* **The problem**: In your copy, include every record exactly and no pictures.

-- Available records follows --

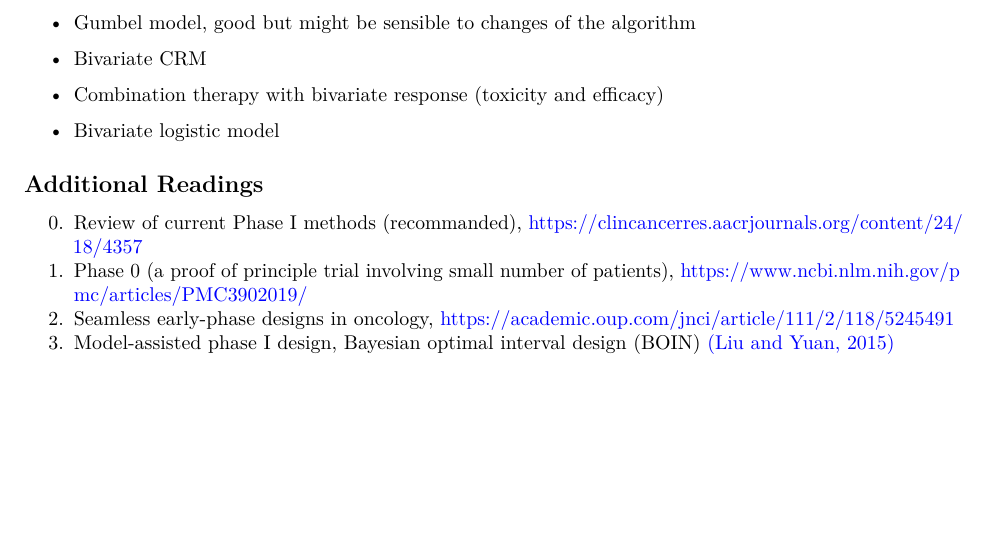
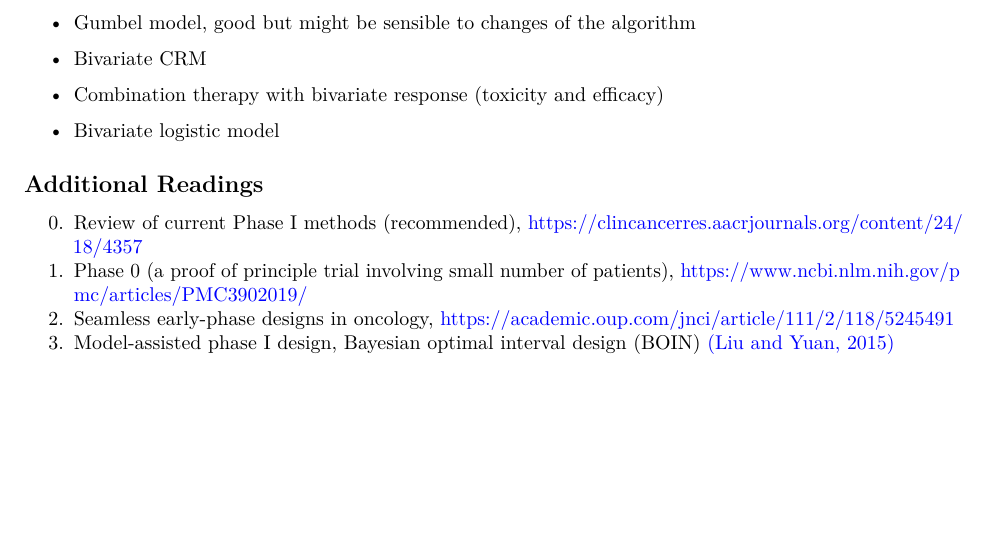
Before and after one commit to Kuan-Liu/BAMCT-reading, an R Markdown document (meeting2.Rmd): part of page 6 of 6, cut so that both start at the same text. Rendered offline with R 4.5, knitr and Pandoc, then LaTeX, with nearby package versions; some code elsewhere in the file could not run offline; common packages that the code uses without loading them are loaded.

Commit message:
fix typo

```diff
--- a/meeting2.Rmd
+++ b/meeting2.Rmd
@@ -185,7 +185,7 @@ where $\pi_E^{*}$ represents the smallest acceptable efficacy response rate and
 
 ## Additional Readings
 
-0. Review of current Phase I methods (recommanded), https://clincancerres.aacrjournals.org/content/24/18/4357
+0. Review of current Phase I methods (recommended), https://clincancerres.aacrjournals.org/content/24/18/4357
 1. Phase 0 (a proof of principle trial involving small number of patients), https://www.ncbi.nlm.nih.gov/pmc/articles/PMC3902019/
 2. Seamless early-phase designs in oncology, https://academic.oup.com/jnci/article/111/2/118/5245491
 3. Model-assisted phase I design, Bayesian optimal interval design (BOIN) [(Liu and Yuan, 2015)](https://doi.org/10.1111/rssc.12089)
```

-- Available records concluded --

* **Exercise response**:
Before and after one commit to Kuan-Liu/BAMCT-reading, an R Markdown document (meeting2.Rmd): part of page 6 of 6, cut so that both start at the same text. Rendered offline with R 4.5, knitr and Pandoc, then LaTeX, with nearby package versions; some code elsewhere in the file could not run offline; common packages that the code uses without loading them are loaded.

Commit message:
fix typo

```diff
--- a/meeting2.Rmd
+++ b/meeting2.Rmd
@@ -185,7 +185,7 @@ where $\pi_E^{*}$ represents the smallest acceptable efficacy response rate and
 
 ## Additional Readings
 
-0. Review of current Phase I methods (recommanded), https://clincancerres.aacrjournals.org/content/24/18/4357
+0. Review of current Phase I methods (recommended), https://clincancerres.aacrjournals.org/content/24/18/4357
 1. Phase 0 (a proof of principle trial involving small number of patients), https://www.ncbi.nlm.nih.gov/pmc/articles/PMC3902019/
 2. Seamless early-phase designs in oncology, https://academic.oup.com/jnci/article/111/2/118/5245491
 3. Model-assisted phase I design, Bayesian optimal interval design (BOIN) [(Liu and Yuan, 2015)](https://doi.org/10.1111/rssc.12089)
```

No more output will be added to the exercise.